By Nitsuh Abebe. It’s not as if I made some principled choice not to listen to it. It’s just that Beyoncé released “Formation”, and then performed it at the Super Bowl, and I hadn’t gotten around to it, for reasons that are incredibly uninteresting: I happened to have been doing other stuff, which seems as if it’s probably among my rights as an American.
By then, though, the song had become such an intense focus of discussion at the digital water cooler — to the point where it felt difficult to turn on a computer without someone’s views about “Formation” and its various sociopolitical valences reaching out and grasping for your throat — that my not having heard it acquired some kind of political dimension.

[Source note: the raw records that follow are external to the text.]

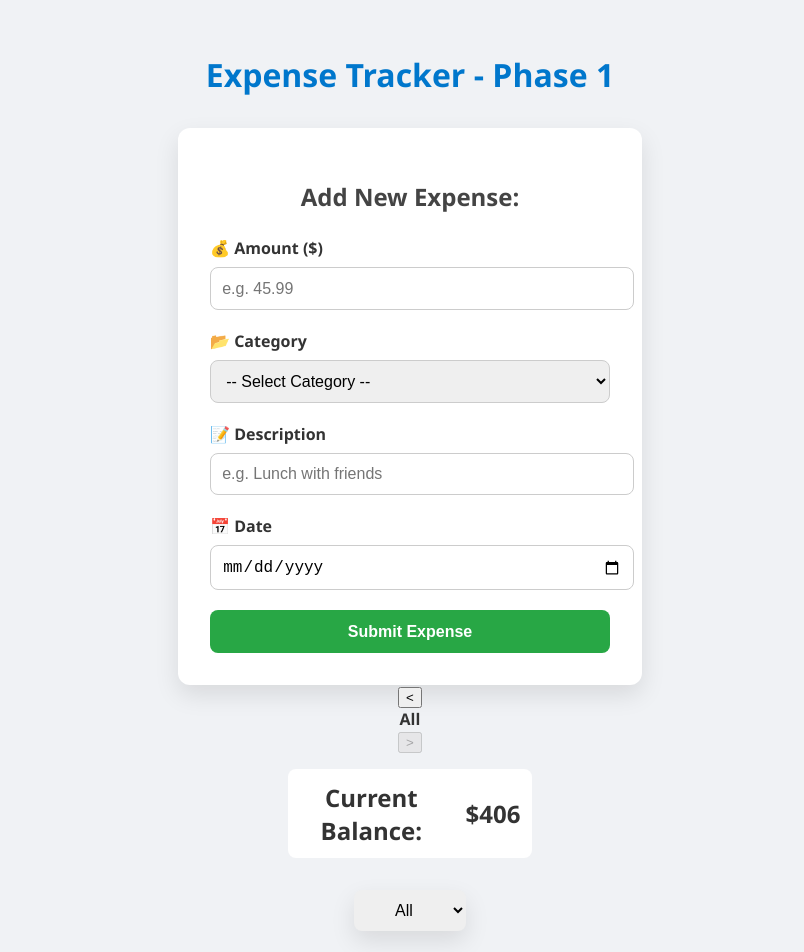
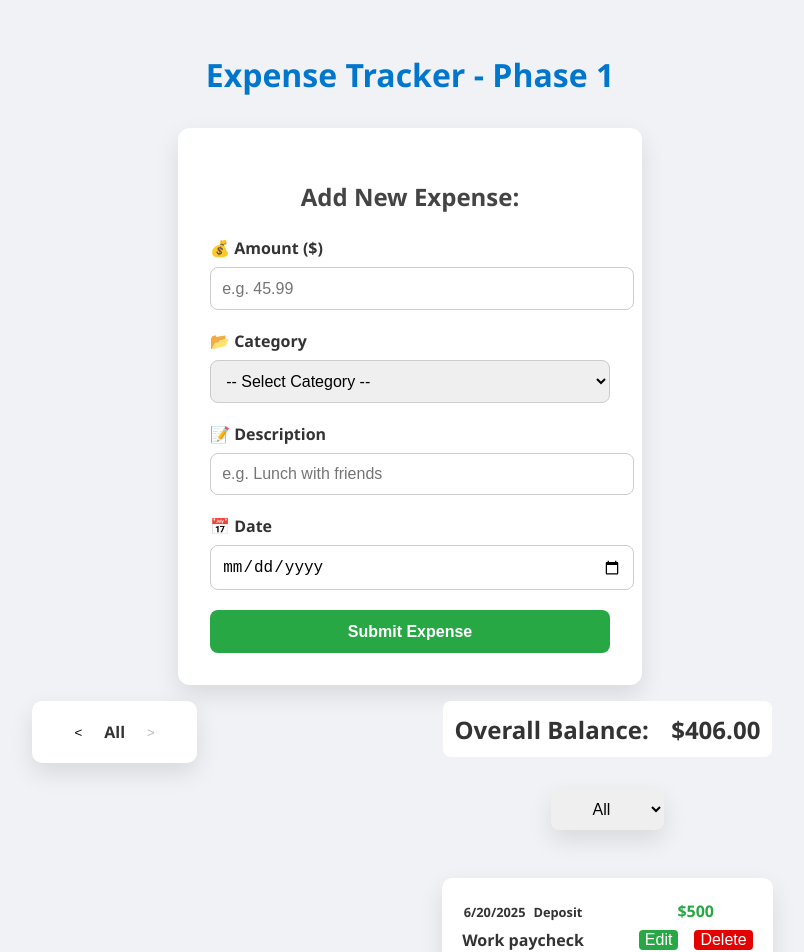
Before and after one commit to avnishsinha/Expense-Tracker-, a React (Create React App) app: page / in a window 1280 px wide. Shown: the top 952 px of the page, without its empty margins (230-1034 px from the left). Built offline with nearby package versions, Linux system fonts and the light colour scheme.

Commit message:
monthly affecting history

```diff
--- a/src/expenseCard.css
+++ b/src/expenseCard.css
@@ -1,4 +1,15 @@
 .body{
+  display: flex;
+  align-items: start;
+  justify-content: space-evenly;
+}
+.leftExpenseList{
+  display: flex;
+  flex-direction: column;
+  align-items: center;
+}
+
+.rightExpenseList{
   display: flex;
   flex-direction: column;
   align-items: center;
@@ -102,7 +113,6 @@ p {
   display: flex;
   margin: 1rem;
   background-color: #fff;
-  width: 20%;
   border-radius: 8px;
   align-items: center;
 
@@ -119,3 +129,22 @@ p {
   padding: 0.7rem;
   font-size: 1.25rem;
 }
+
+.month {
+    max-width: 400px;
+    display: flex;
+    margin: 1rem auto;
+    padding: 20px;
+    box-shadow: 0 10px 25px rgba(0, 0, 0, 0.1);
+    border-radius: 10px;
+    background-color: #fff;
+    justify-content: space-between;
+  }
+
+#prevMonth, #nextMonth {
+  margin-left: 1rem;
+  margin-right: 1rem;
+  border: 0;
+  background-color: #fff;
+  cursor: pointer;
+}
--- a/src/expenseCard.js
+++ b/src/expenseCard.js
@@ -2,11 +2,8 @@ import TestData from './testData';
 import { useState } from 'react';
 import './expenseCard.css';
 
+// One expense card
 function ExpenseCard({ amount, category, description, date }) {
-  // html for each expense card
-  // date                    amount of money
-  // description             buttons
-  // note: color of amount changes if it is deposited or withdrawing
   return (
     <div className="expenseCard">
       <div className="left">
@@ -32,24 +29,12 @@ function ExpenseCard({ amount, category, description, date }) {
   );
 }
 
-// list of expenses
+// List of all expenses
 function ExpenseList() {
-  // selected category for filters
   const [selectedCategory, setSelectedCategory] = useState('All');
-  const categories = ['All', ...new Set(TestData.map(item => item.category))];
 
-  // filter category
-  const filteredData =
-  // if all categories selected
-    selectedCategory === 'All'
-    // give all data
-      ? TestData
-    // else, give selected category
-      : TestData.filter(item => item.category === selectedCategory);
-
-  // month category
+  // Months list
   const currentDate = new Date();
-  // find prev 12 months
   const prevMonths = ['All'];
   for (let i = 0; i < 36; i++) {
     const date = new Date(currentDate.getFullYear(), currentDate.getMonth() - i);
@@ -57,54 +42,64 @@ function ExpenseList() {
     prevMonths.push(monthYear);
   }
 
-    // React state
-    const [months] = useState(prevMonths); // freeze the list
-    const [currentMonthIndex, setCurrentMonthIndex] = useState(0); // 0 = "All"
+  const [months] = useState(prevMonths);
+  const [currentMonthIndex, setCurrentMonthIndex] = useState(0);
   const selectedMonth = months[currentMonthIndex];
-  // logic to go to prev month
+
+  // Navigate months
   const goToPrevMonth = () => {
     if (currentMonthIndex < months.length - 1) {
       setCurrentMonthIndex(currentMonthIndex + 1);
     }
   };
-// logic to go to next month
   const goToNextMonth = () => {
     if (currentMonthIndex > 0) {
       setCurrentMonthIndex(currentMonthIndex - 1);
     }
   };
-  // balance math
-  const balance = TestData.reduce((sum, item) => {
-  // if deposited
+
+  // Filter data by selected category and month
+  const filteredData = TestData.filter(item => {
+    const itemDate = new Date(item.date);
+    const itemMonthYear = itemDate.toLocaleString('default', { month: 'long', year: 'numeric' });
+
+    const matchesMonth = selectedMonth === 'All' || itemMonthYear === selectedMonth;
+    const matchesCategory = selectedCategory === 'All' || item.category === selectedCategory;
+
+    return matchesMonth && matchesCategory;
+  });
+
+  // Dynamic categories from current filtered data
+  const categories = ['All', ...new Set(TestData.map(item => item.category))];
+
+  // Calculate balance based on full TestData (not filtered)
+  const balance = filteredData.reduce((sum, item) => {
     return item.category === 'Deposit'
-  // add amount
       ? sum + parseFloat(item.amount)
-  // else, remove
       : sum - parseFloat(item.amount);
   }, 0);
+
+
   return (
-
-// month           balance
-// pie chart?      expense history
     <div className="body">
       <div className="leftExpenseList">
-        <div className = "month">
+        <div className="month">
           <button id="prevMonth" onClick={goToPrevMonth} disabled={currentMonthIndex >= months.length - 1}>&lt;</button>
           <p>{selectedMonth}</p>
           <button id="nextMonth" onClick={goToNextMonth} disabled={currentMonthIndex <= 0}>&gt;</button>
         </div>
       </div>
-      <div className="RightExpenseList">
 
+      <div className="rightExpenseList">
+        <div className="currentBal">
+          <p>{selectedMonth === 'All' ? 'Overall' : selectedMonth} Balance:</p>
+          <p>${balance.toFixed(2)}</p>
         </div>
-      <div className="currentBal">
-        <p>Current Balance: </p>
-        <p>${balance}</p>
-      </div>
+
         <div className="filter">
-        <select className="categories"
+          <select
+            className="categories"
             value={selectedCategory}
-
             onChange={(e) => setSelectedCategory(e.target.value)}
           >
             {categories.map(cat => (
@@ -113,7 +108,6 @@ const goToNextMonth = () => {
               </option>
             ))}
           </select>
-
         </div>
 
         <dl>
@@ -128,8 +122,10 @@ const goToNextMonth = () => {
           ))}
         </dl>
       </div>
+    </div>
   );
 }
 
+
 export default ExpenseCard;
 export { ExpenseList };
--- a/src/testData.js
+++ b/src/testData.js
@@ -12,21 +12,21 @@ let TestData = [
     id: 1,
     amount: "500",
     category: "Deposit",
-    date: new Date(),
+    date: "2025-06-20",
     description: "Work paycheck"
   },
   {
     id: 2,
     amount: "7",
     category: "Food",
-    date: new Date(),
+    date: "2025-04-22",
     description: "Drink from Starbucks"
   },
   {
     id: 3,
     amount: "87",
     category: "Groceries",
-    date: new Date(),
+    date: "2025-07-02",
     description: "Weekly food groceries"
   }
 ];
```
Lines whose indentation alone changed are shown as unchanged.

A decision had to be made. Either I needed to dutifully consume this object of conversation and develop an opinion about it or I needed to develop a defense of why I hadn’t yet done so. The point being: Here, for a moment, was music that actively dragooned me into paying attention to it, based not primarily on sound, performance or composition, but on the rolling snowball of perspectives, close readings and ideological disputes accreting around it, click HERE to read the rest of the Interview